Daunte Wright

These black men died needlessly and their deaths were unjust.  The truly frightening aspect of these killings is that we are only aware of these injustices due to video evidence.
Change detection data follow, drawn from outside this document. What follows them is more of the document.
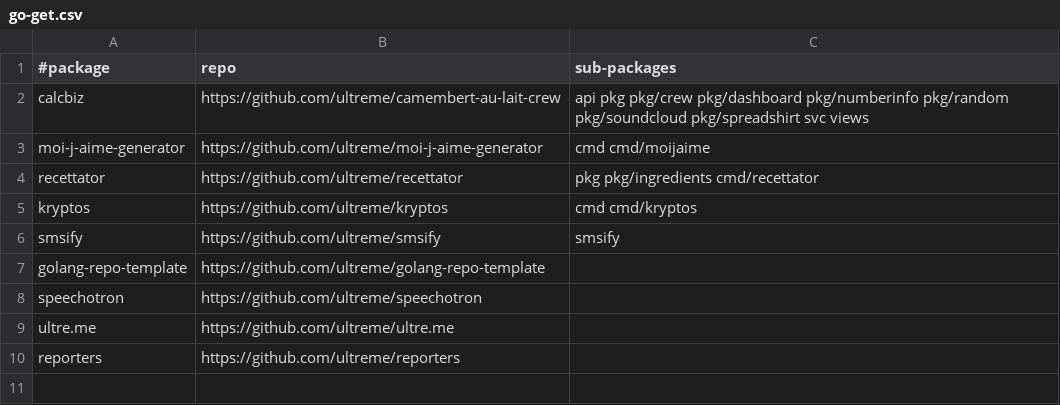
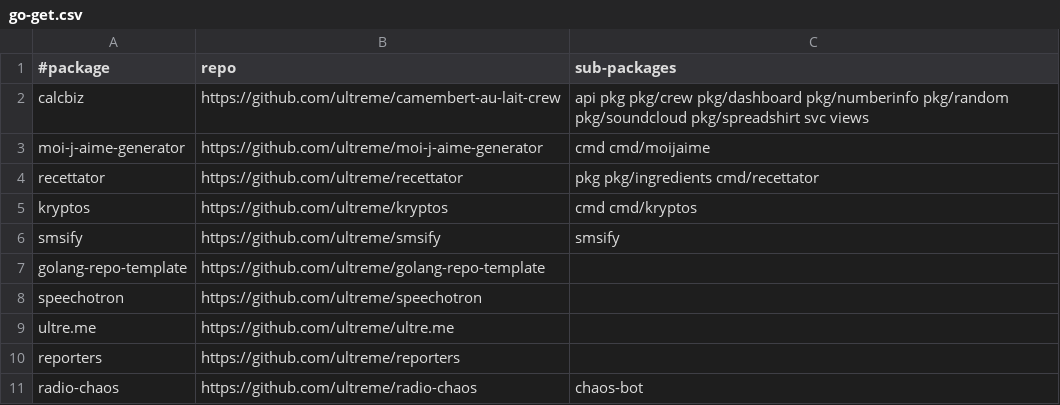
Before and after one commit to ultreme/ultre.me, a CSV file: go-get.csv, drawn as a sheet.

Commit message:
feat: add radio-chaos go package

```diff
--- a/go-get.csv
+++ b/go-get.csv
@@ -10 +10,2 @@ ultre.me,             https://github.com/ultreme/ultre.me,
 reporters,            https://github.com/ultreme/reporters,
+radio-chaos,          https://github.com/ultreme/radio-chaos,            chaos-bot
```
The verdict in the case of Derek Chauvin represents an important victory for justice in America.  Citizens should see the justice system working, but the racial problems in the United States run much deeper. 

The problems many black citizens have with law enforcement are often misunderstood, and part of that comes from the politicization of their frustration and anger.  Additionally, many white Americans fail to see how discrimination has historically occurred in areas other than law enforcement which sometimes still prevent black citizens from advancing in society.  I want to examine a few of aspects of this that I have come to understand over the last few years.

Understanding and rebranding

One of the best ways to win over skeptics of the racial problems in the United States is to promote better understanding of what black Americans are asking from this nation.  The phrases and terminology of the Black Lives Matter Movement are frequently misunderstood by mainstream America. 

Let me further explain, using one of the more ridiculous phrases we have all heard at some point:  ‘defund the police.’  Taken at face value, many Americans believe this phrase means that advocates of racial justice want to eliminate police forces altogether.  This is a poor explanation of the concept, and a terrible name for it.  Even Al Sharpton noted, “… to take all policing off is something a latte liberal may go for as they sit around the Hamptons discussing this as an academic problem. But people living on the ground need proper policing.”  No one wants to eliminate the police.  

A better explanation for ‘defund the police’ is ‘rethink how we police.’  Police have a number of different tasks they must complete to enforce the law.  However, what if we took some of those tasks off their plate and gave them to other civil servants?  Does a police officer really need to be the person who cites you for having expired tags on your license plate?  No one expects police to enforce parking violations, or a number of other small matters.  So, why not allow police to focus on more important aspects of law enforcement?

The phrase ‘defund the police’ is a terrible phrase and bad PR — no sane person wants to literally defund the police.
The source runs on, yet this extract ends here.